| REQUIRED WORK |
Repeat every record below exactly, but leave out any pictures.

------ THE DATA

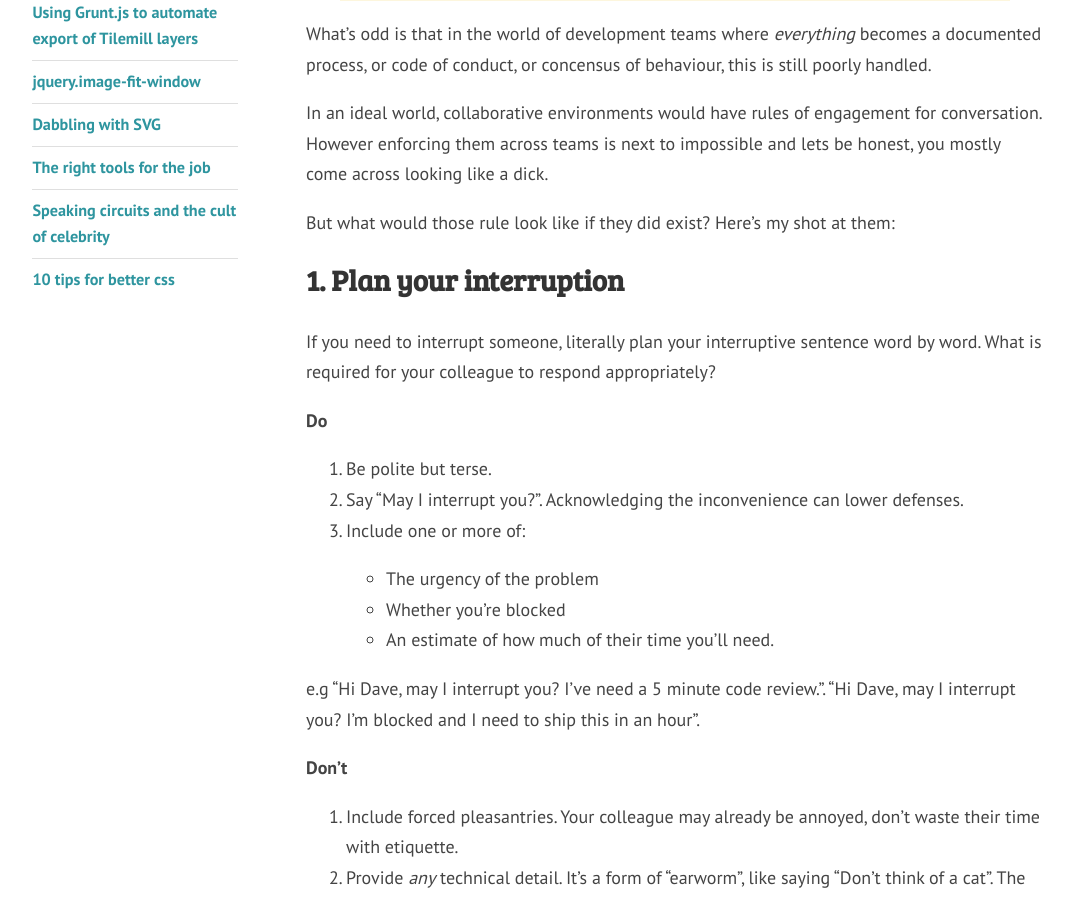
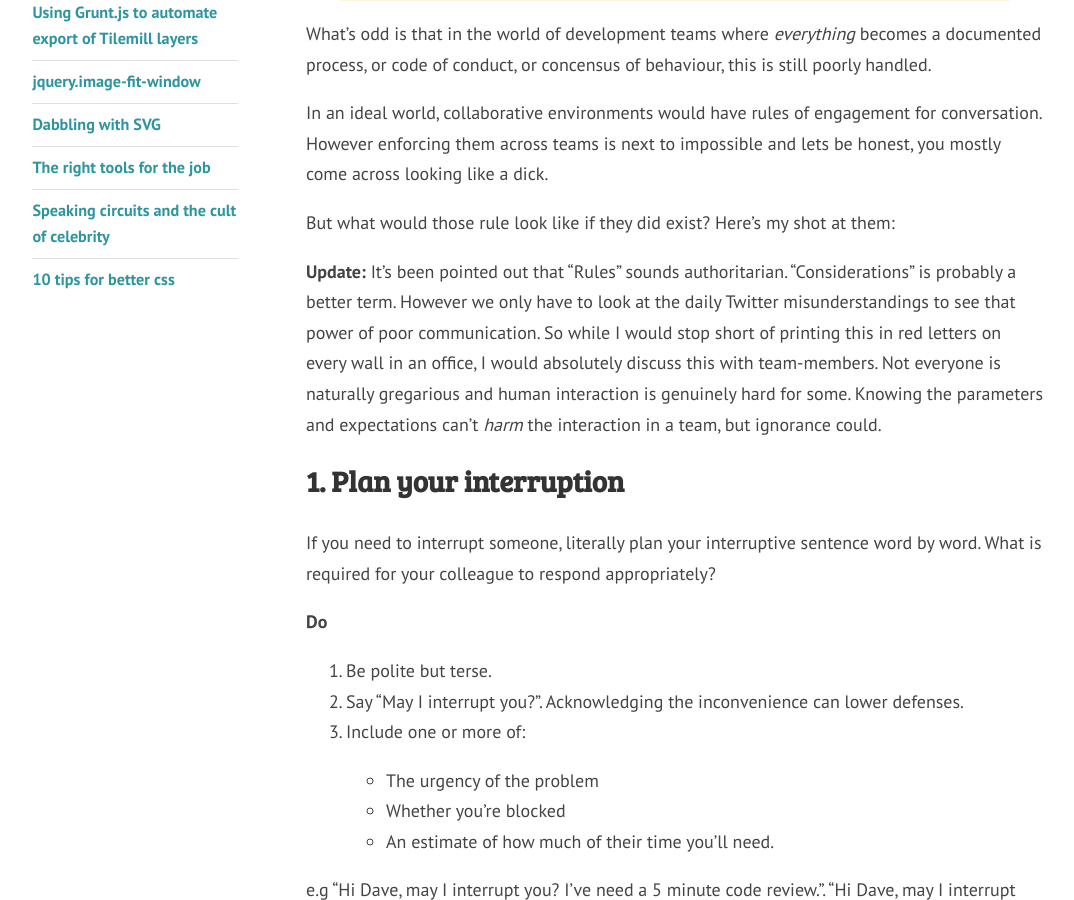
Before and after one commit to davecranwell/davecranwell.github.io, a Jekyll site: the page built from _posts/2017-07-04-rules-of-interruption.md, in a window 1280 px wide and 900 px high, scrolled down 527 px. Shown: the whole window, without its empty margins (100-1174 px from the left). Built offline with Jekyll 4.4.1, drawn with Linux system fonts in a browser that asks for light colours; nearby versions of some CDN libraries; comment, search, counter and statistics services are not loaded.

```diff
--- a/_posts/2017-07-04-rules-of-interruption.md
+++ b/_posts/2017-07-04-rules-of-interruption.md
@@ -12,6 +12,8 @@
 In an ideal world, collaborative environments would have rules of engagement for conversation. However enforcing them across teams is next to impossible and lets be honest, you mostly come across looking like a dick.
 
 But what would those rule look like if they did exist? Here's my shot at them:
+
+**Update:** It's been pointed out that "Rules" sounds authoritarian. "Considerations" is probably a better term. However we only have to look at the daily Twitter misunderstandings to see that power of poor communication. So while I would stop short of printing this in red letters on every wall in an office, I would absolutely discuss this with team-members. Not everyone is naturally gregarious and human interaction is genuinely hard for some. Knowing the parameters and expectations can't _harm_ the interaction in a team, but ignorance could.
 
 ## 1. Plan your interruption
 
```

------------

| PROBLEM SOLUTION |
Before and after one commit to davecranwell/davecranwell.github.io, a Jekyll site: the page built from _posts/2017-07-04-rules-of-interruption.md, in a window 1280 px wide and 900 px high, scrolled down 527 px. Shown: the whole window, without its empty margins (100-1174 px from the left). Built offline with Jekyll 4.4.1, drawn with Linux system fonts in a browser that asks for light colours; nearby versions of some CDN libraries; comment, search, counter and statistics services are not loaded.

```diff
--- a/_posts/2017-07-04-rules-of-interruption.md
+++ b/_posts/2017-07-04-rules-of-interruption.md
@@ -12,6 +12,8 @@
 In an ideal world, collaborative environments would have rules of engagement for conversation. However enforcing them across teams is next to impossible and lets be honest, you mostly come across looking like a dick.
 
 But what would those rule look like if they did exist? Here's my shot at them:
+
+**Update:** It's been pointed out that "Rules" sounds authoritarian. "Considerations" is probably a better term. However we only have to look at the daily Twitter misunderstandings to see that power of poor communication. So while I would stop short of printing this in red letters on every wall in an office, I would absolutely discuss this with team-members. Not everyone is naturally gregarious and human interaction is genuinely hard for some. Knowing the parameters and expectations can't _harm_ the interaction in a team, but ignorance could.
 
 ## 1. Plan your interruption
 
```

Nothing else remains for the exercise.